On what turned out to be a ground breaking day in regard to Europe naturally the conversation turned to the events of the past 24 hours and in particular David Cameron’s decision to veto at the European summit.
Frank Simms reminded everyone that ‘there are 27 states in Europe but only 17 in the Euro. But he agreed that we need to make sure that the changes in the Treaty are good for the UK .’ He felt it was a golden opportunity to put the UK back at the top of the pile. He added ‘too many people in the UK are employed by European businesses. To bring back individual currencies would be too difficult so he anticipated that the Euro would continue.’
Michael Clayton felt that ‘anyone who was rejoicing over the recent events and thought that the collapse of the Euro would be a good thing was ill advised.’ He said ‘we need to fight for the best deal we can get. We have allowed Europe to fragment the Conservative party enough. The coalition is in power as they failed to win the last election and if we are not careful concerns over Europe will let Labour back in.’
Derick Horsfall was ‘in favour of the European Union as such but politicians have abdicated too much power to Brussels Parliament who can’t even balance their books.’
Peter Tasker didn’t think the ‘Euro would collapse as it was not in the interests of the Euro zone countries. He felt the UK should be part of Europe but not controlled by Europe.’ He felt ‘the Mercozy duo had the political and financial will to ensure the Euro will survive.’

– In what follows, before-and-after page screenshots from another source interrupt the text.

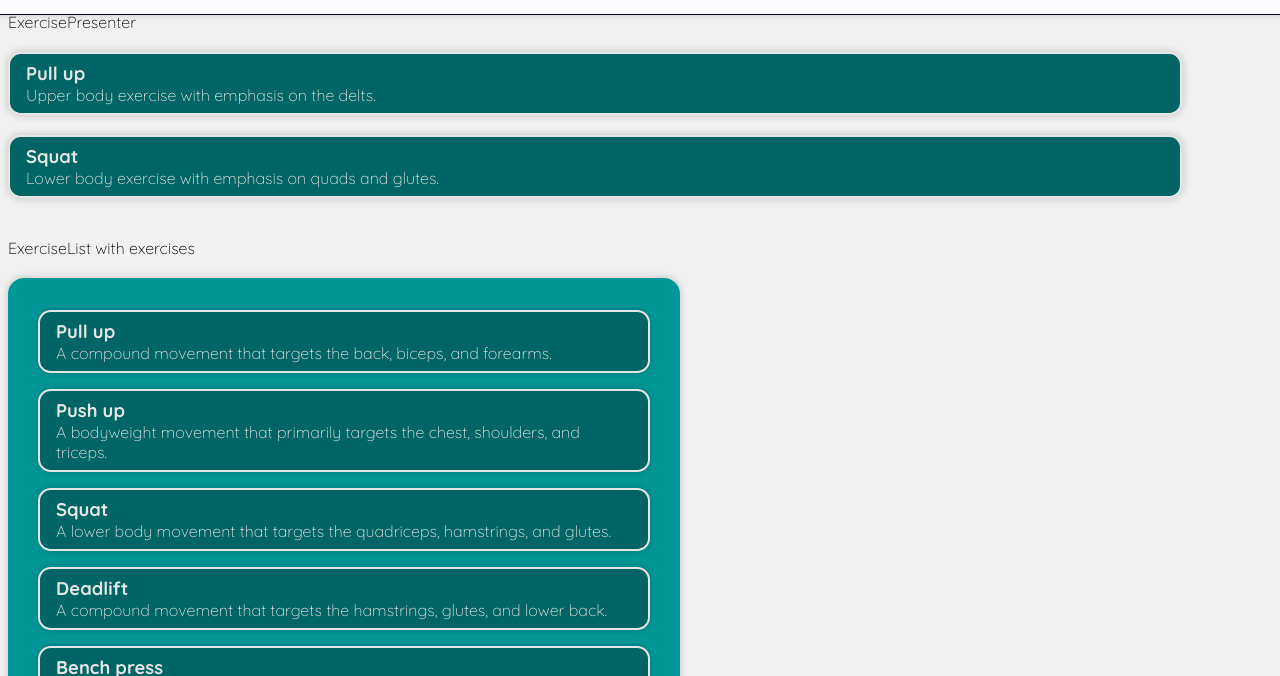
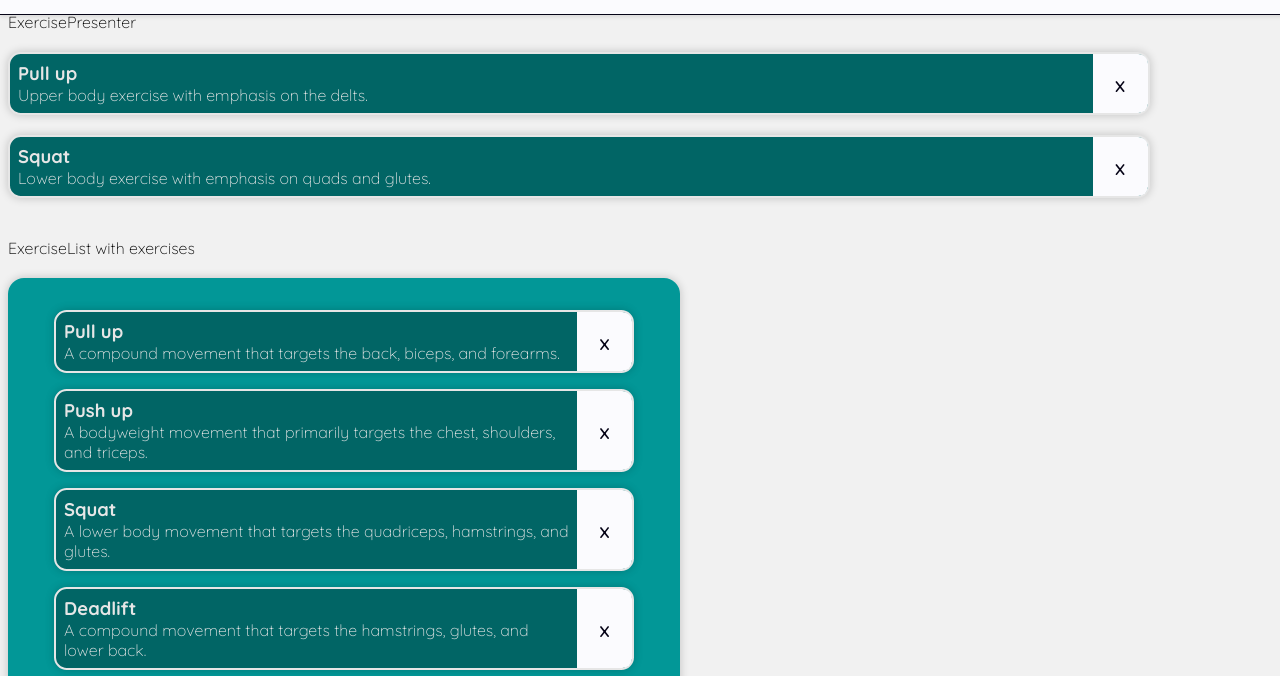
Before and after one commit to JuanTorres93/training-webapp-frontend, a React app: page /componentDesign in a window 1280 px wide. Shown: the part 66-742 px from the top of the page. Built offline with nearby package versions, Linux system fonts and the light colour scheme.

Commit message:
Added VISUAL button to delete exercises and templates.

```diff
--- a/src/components/exercisePresenter/ExercisePresenter.js
+++ b/src/components/exercisePresenter/ExercisePresenter.js
@@ -6,12 +6,19 @@ function ExercisePresenter({ id, name, description, handleClick = () => { }, han
     const exerciseInfo = { id, name, description };
 
     return (
-        <div data-testid="exercisePresenter" className={styles.exercisePresenter}
-            onClick={() => { handleClick(exerciseInfo) }}
-            onDoubleClick={() => { handleDoubleClick(exerciseInfo) }}
+        <div data-testid="exercisePresenter" className={styles.container}
         >
-            <div className={styles.exerciseName}>{name}</div>
-            <div className={styles.exerciseDescription}>{description}</div>
+            <div className={styles.exercisePresenter}
+                onClick={() => { handleClick(exerciseInfo) }}
+                onDoubleClick={() => { handleDoubleClick(exerciseInfo) }}
+            >
+                <div className={styles.exerciseName}>{name}</div>
+                <div className={styles.exerciseDescription}>{description}</div>
+            </div>
+
+            <div className={styles.deleteContainer}>
+                x
+            </div>
         </div>
     );
 };
--- a/src/components/exercisePresenter/ExercisePresenter.module.css
+++ b/src/components/exercisePresenter/ExercisePresenter.module.css
@@ -1,13 +1,11 @@
 /* These styles are shared with ExerciseSetPresenter */
-.exercisePresenter {
+.container {
     display: flex;
-    flex-direction: column;
-    justify-content: center;
-    align-content: flex-start;
+    align-content: center;
+    justify-content: space-between;
     background-color: var(--primary-color);
     border-radius: .8rem;
     border: var(--font-color-contrast) solid .15rem;
-    padding: .5rem 1rem;
     cursor: pointer;
     box-shadow: 0 0 10px rgba(0, 0, 0, 0.2);
     transition: all .1s;
@@ -15,20 +13,28 @@
     /* max-width: 500px; */
 }
 
-.exercisePresenter * {
+.container * {
     color: var(--font-color-contrast);
 }
 
-.exercisePresenter:hover {
+.container:hover {
     border: var(--accent-color) solid .15rem;
 }
 
-.exercisePresenter:hover .exerciseName {
+.container:hover .exerciseName {
     color: var(--accent-color);
 }
 
-.exercisePresenter:hover input {
+.container:hover input {
     color: var(--accent-color);
+}
+
+.exercisePresenter {
+    display: flex;
+    flex-direction: column;
+    flex-grow: 1;
+    padding: .5rem;
+    margin-right: 0;
 }
 
 .exerciseName {
@@ -40,3 +46,28 @@
 .exerciseDescription {
     font-size: var(--body-font-size);
 }
+
+.deleteContainer {
+    display: flex;
+    align-items: center;
+    justify-content: center;
+    font-size: var(--heading-font-size);
+    font-weight: 500;
+
+    cursor: pointer;
+    transition: all .1s;
+    padding: 0 1.4rem;
+
+    /* Adjust radius to match border */
+    border-top-right-radius: .6rem;
+    border-bottom-right-radius: .6rem;
+
+    /* Colors */
+    color: var(--font-color);
+    background-color: var(--background-color);
+}
+
+.deleteContainer:hover {
+    color: var(--font-color-contrast);
+    background-color: var(--accent-color);
+}
```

Phillip King ‘Mercozy want further economic integration which means local government will get a lot of additional red tape and bureaucracy. This may mean the electorate find increased household bills. We have shared points in our history but our traditions are very different, EU suits continental Europe but not the UK. The fate of the Euro lies in the markets as they will ultimately decide.’
Chris Emmett agreed that ‘culturally and economically the EU was never going to work.’ She personally voted ‘No’ in the last referendum. She felt that ‘the markets moved faster than the EU bureaucracy can keep up but that the German and French need to get together and decide the direction – possibly smaller than now and countries like Greece will exit.’ She agreed that there is lots tied up between the UK and Europe and we need to have contingency plans to explore other markets. David Cameron had done the right thing to protect the City and Country.’

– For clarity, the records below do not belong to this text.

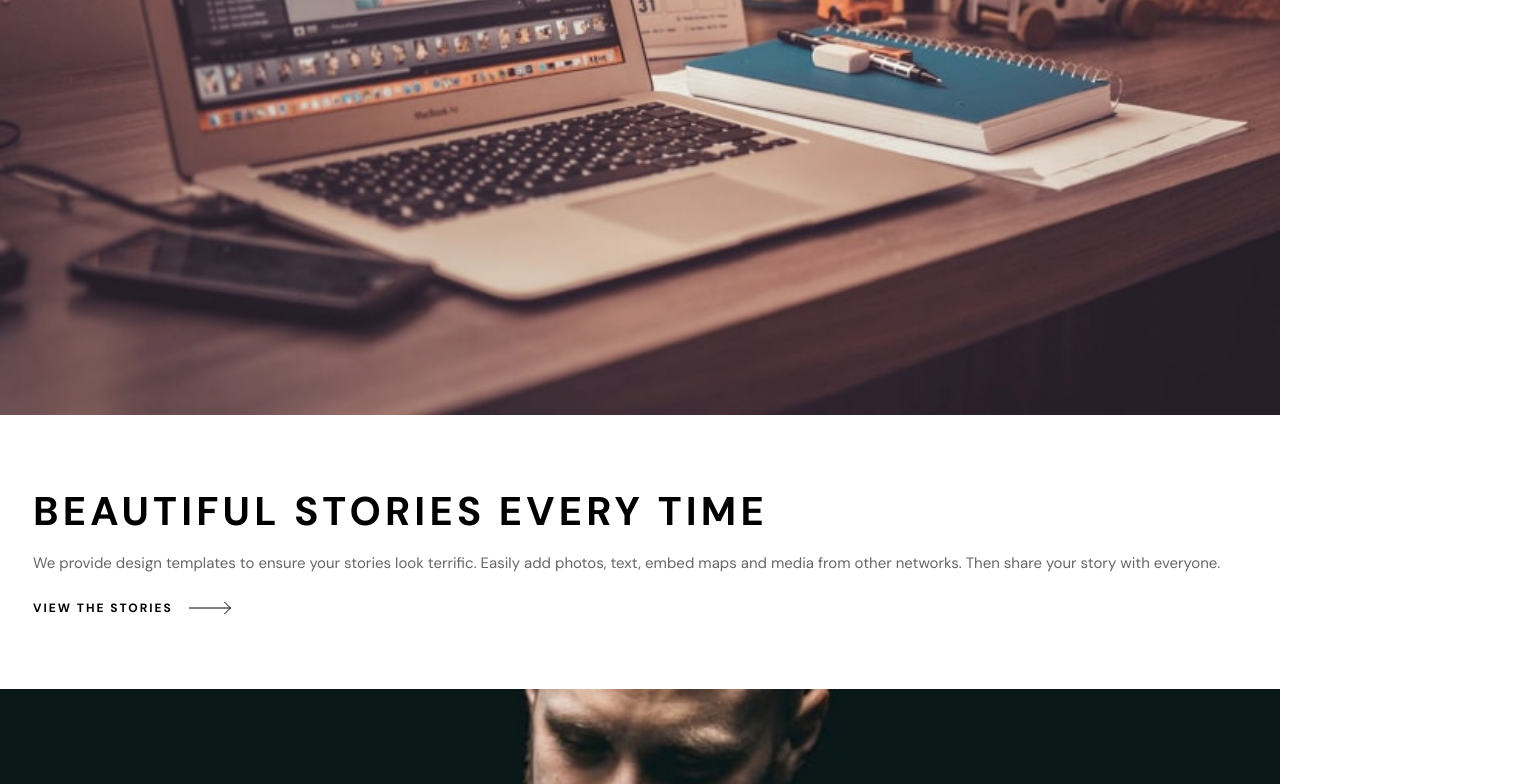
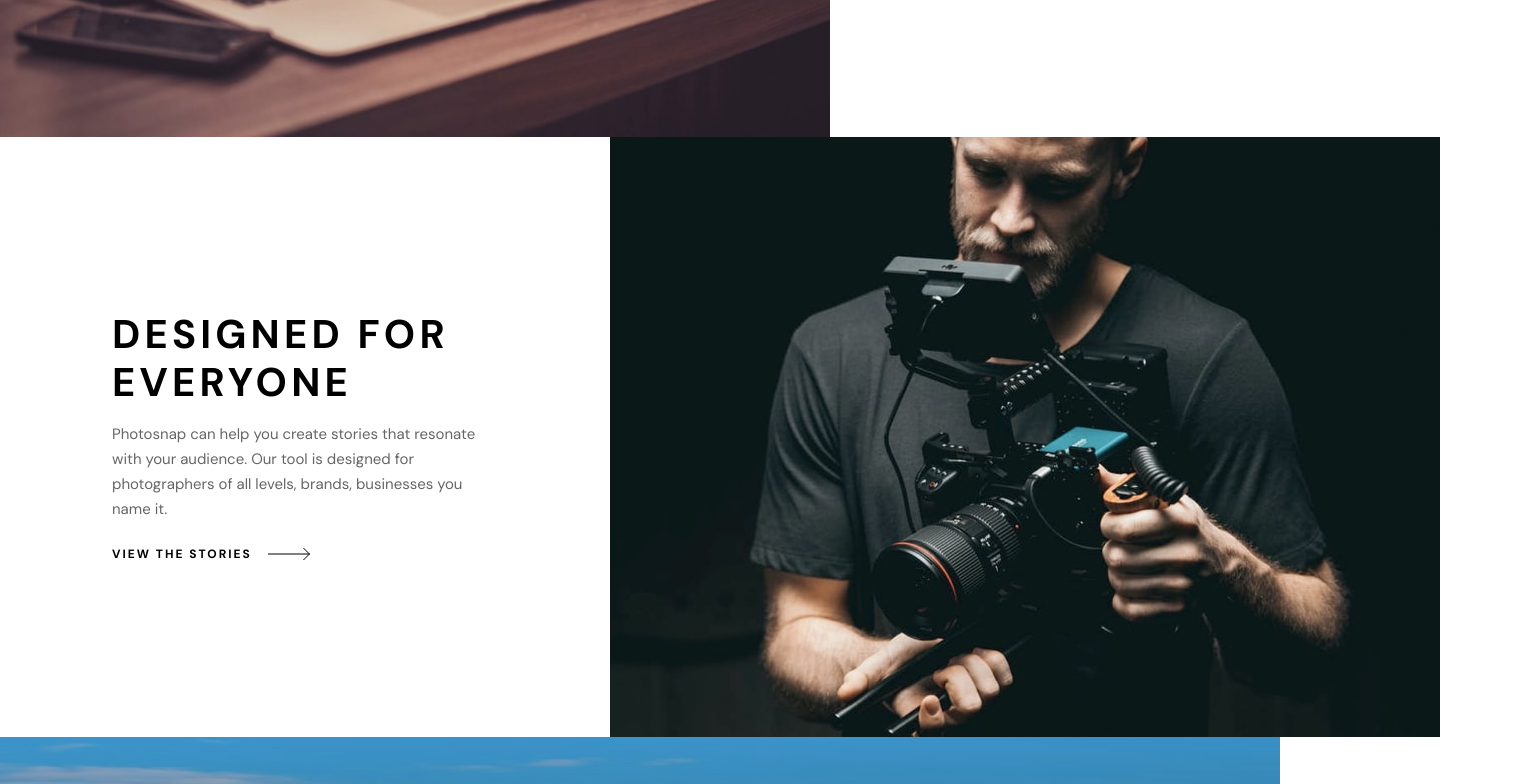
Before and after one commit to sophia-see/photosnap, a Next.js app: page / in a window 1280 px wide. Shown: the part 1260-2044 px from the top of the page, 1525 px wide, since content can reach past the window. Built offline with nearby package versions, Linux system fonts and the light colour scheme.

Commit message:
responsive about

```diff
--- a/components/SectionDescription.tsx
+++ b/components/SectionDescription.tsx
@@ -7,7 +7,7 @@ interface SectionDescriptionProps {
 
 export default function SectionDescription({text, className}: SectionDescriptionProps) {
   return (
-    <div className={`text-[15px] leading-[25px] opacity-60 ${className || ""}`}>
+    <div className={`w-full text-[15px] leading-[25px] opacity-60 ${className || ""}`}>
       {text}
     </div>
   )
--- a/components/SectionTitle.tsx
+++ b/components/SectionTitle.tsx
@@ -9,6 +9,7 @@ export default function SectionTitle({text, className}: SectionTitleProps) {
   return (
     <div
       className={`
+        w-full
         uppercase
         font-bold
         text-[32px] md:text-[40px]
--- a/components/home/About.tsx
+++ b/components/home/About.tsx
@@ -19,7 +19,7 @@ function AboutSection ({imgSrc, imgAlt, title, description, imgFirst = true}: Fe
   return (
     <div
       className={`
-        flex flex-col
+        w-full flex flex-col md:flex-row
       `}
     >
       <Image
@@ -28,14 +28,16 @@ function AboutSection ({imgSrc, imgAlt, title, description, imgFirst = true}: Fe
         sizes='100vw'
         width={0}
         height={0}
-        className='w-full h-auto'
+        className={`w-full h-auto object-cover object-center ${imgFirst ? "order-first" : "order-last"}`}
       />
       <div
         className={`
-          w-full
+          md:order-first md:flex-shrink-0
+          w-full md:w-[495px] lg:w-[565px] xl:w-[610px]
           bg-white text-pure-black
-          py-[72px] px-[33px]
+          py-[72px] px-[33px] md:py-[173px] md:px-[54px] lg:px-[72px] xl:px-[112px]
           flex flex-col items-start
+          ${imgFirst ? "md:order-last" : "md:order-first"}
         `}
       >
         <SectionTitle
@@ -67,6 +69,7 @@ export default function About() {
         imgAlt='man holding a powerful camera'
         title='Designed for everyone'
         description="Photosnap can help you create stories that resonate with your audience.  Our tool is designed for photographers of all levels, brands, businesses you name it."
+        imgFirst={false}
       />
     </div>
   )
--- a/components/home/Hero.tsx
+++ b/components/home/Hero.tsx
@@ -30,7 +30,7 @@ export default function Hero() {
         className={`
           md:order-first md:flex-shrink-0
           relative
-          w-full md:w-[495px] lg:w-[595px] xl:w-[695px]
+          w-full md:w-[495px] lg:w-[565px] xl:w-[610px]
           bg-pure-black text-white
           py-[72px] px-[33px] md:py-[173px] md:px-[54px] lg:px-[72px] xl:px-[112px]
           flex flex-col items-start
```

Peter Tasker noted that ‘M&S no longer accept invoices in Euro’s.’
Frank Simms ‘the Chinese want to come into the IMF and the US will need to give away a percentage of its holding to let them in.’
Chris Emmett said ‘we should recognise that this is not just a EU problem but a global one. This could lead to increased social unrest we need to help business to create jobs as unemployment is a continued risk to the economy.’

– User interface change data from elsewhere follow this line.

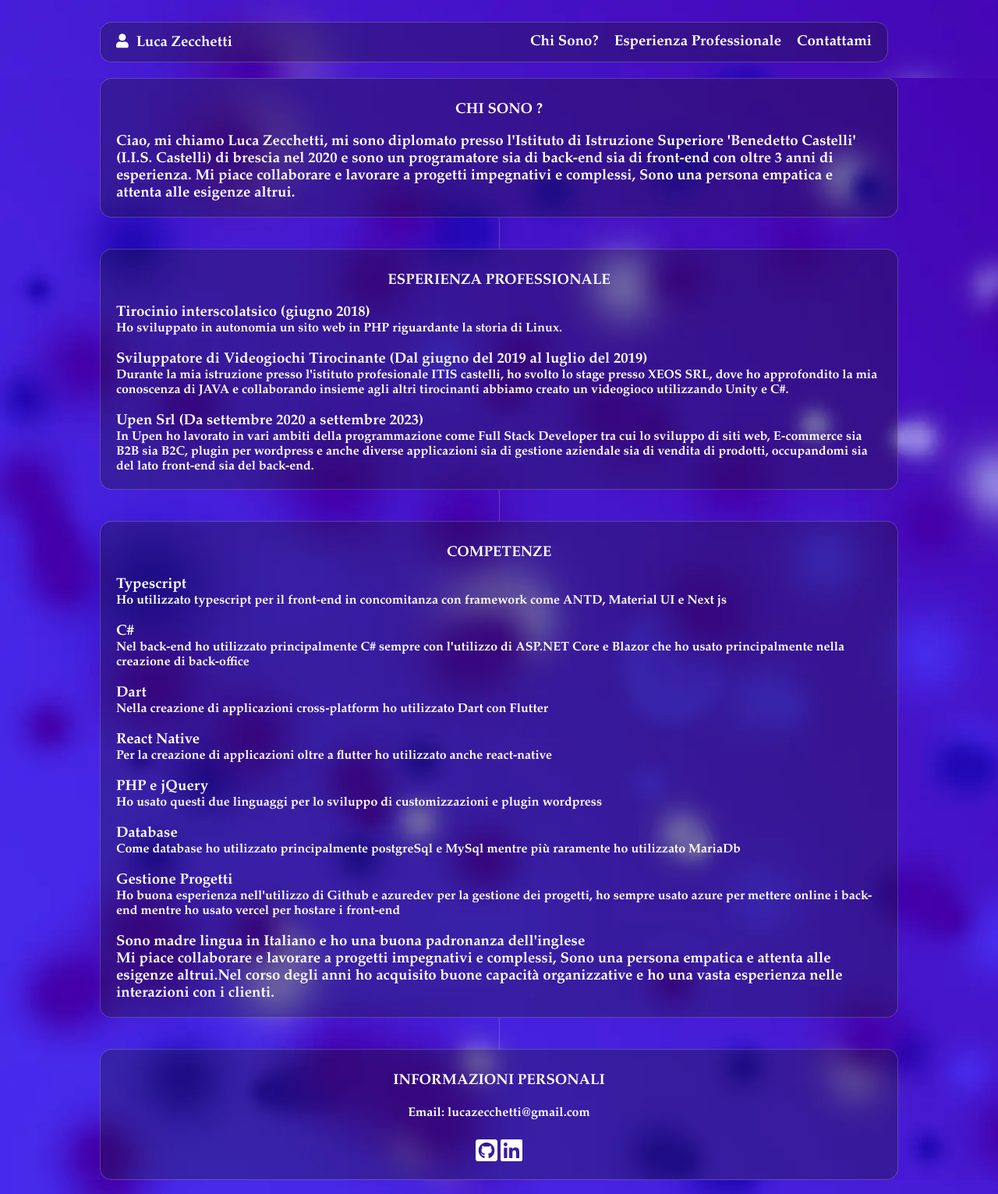
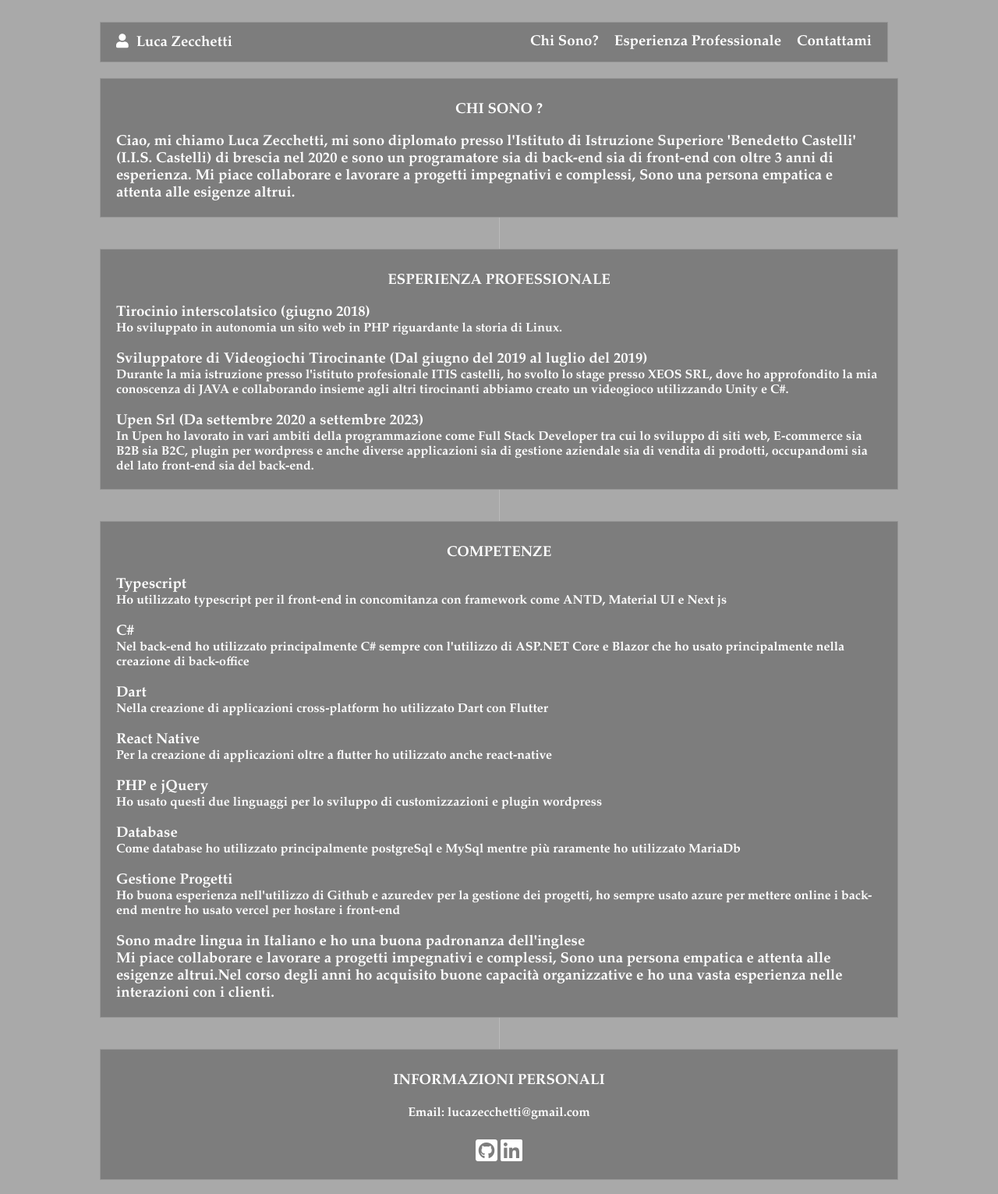
Before and after one commit to LucaZecchetti/luca-zecchetti-site, a plain HTML site: page index.html in a window 1280 px wide. Shown: the whole page at 78% size. Drawn offline with Linux system fonts and the light colour scheme.

Commit message:
changed graphics

```diff
--- a/index.css
+++ b/index.css
@@ -1,5 +1,5 @@
 html,body {
-   background-image: url("public/BackgroundImage.webp");
+   background-color: darkgray;
    background-size: cover;
    margin: 0 !important;
    font-family: Garamond;
@@ -44,7 +44,6 @@ h1,h2,h3,h4 {
 .navbar {
     width: calc(80vw - 55px);
     border: 1px solid rgba(255, 255, 255, .2);
-    border-radius: 15px;
     background:rgba(25, 25, 25, 0.3);
     padding: 0px 20px;
     display: flex;
@@ -91,7 +90,6 @@ h1,h2,h3,h4 {
     padding: 0px 20px;
     background:rgba(25, 25, 25, 0.3);
     border: 1px solid rgba(255, 255, 255, .2);
-    border-radius: 15px;
     text-align: start;
 }
 
@@ -108,7 +106,6 @@ h1,h2,h3,h4 {
     padding: 0px 20px;
     background:rgba(25, 25, 25, 0.3);
     border: 1px solid rgba(255, 255, 255, .2);
-    border-radius: 15px;
     text-align: center;
 }
 
@@ -149,6 +146,7 @@ h1,h2,h3,h4 {
 
     .content-container {
         margin: 140px 2% 18px 2% !important;
+        font-size: 12px;
     }
 }
 
@@ -156,7 +154,12 @@ h1,h2,h3,h4 {
     .navbar-container {
         margin: 18px 2% !important;
     }
+
     .navbar {
         font-size: 10px;
     }
+
+    .content-container {
+        font-size: 10px;
+    }
 }
```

Fuad Hamzeh noted ‘that some countries such as Australia or Sweden had already started to move into more favourable economic times as they had suffered crashes earlier.’
Geoffrey Pointon said ‘that it was an immature world economy that was brought down by the crash. We need to go back and make sure things are properly regulated second time around. Business needs to be encouraged to generate income for the economy especially small businesses below 10 employees. Removing the regulation and tax restrictions on these small companies would help them generate jobs. Unfortunately micro businesses spend too much time and money dealing with red tape.’
Anner Fehenrt agreed saying ‘David Cameron needs to help so small businesses can take more employees on.’
Frank Simms said ‘bond holders are fed up of low interest rates as they are losing money by standing still. No matter what quantitative easing has been done we are not moving interest rates up.’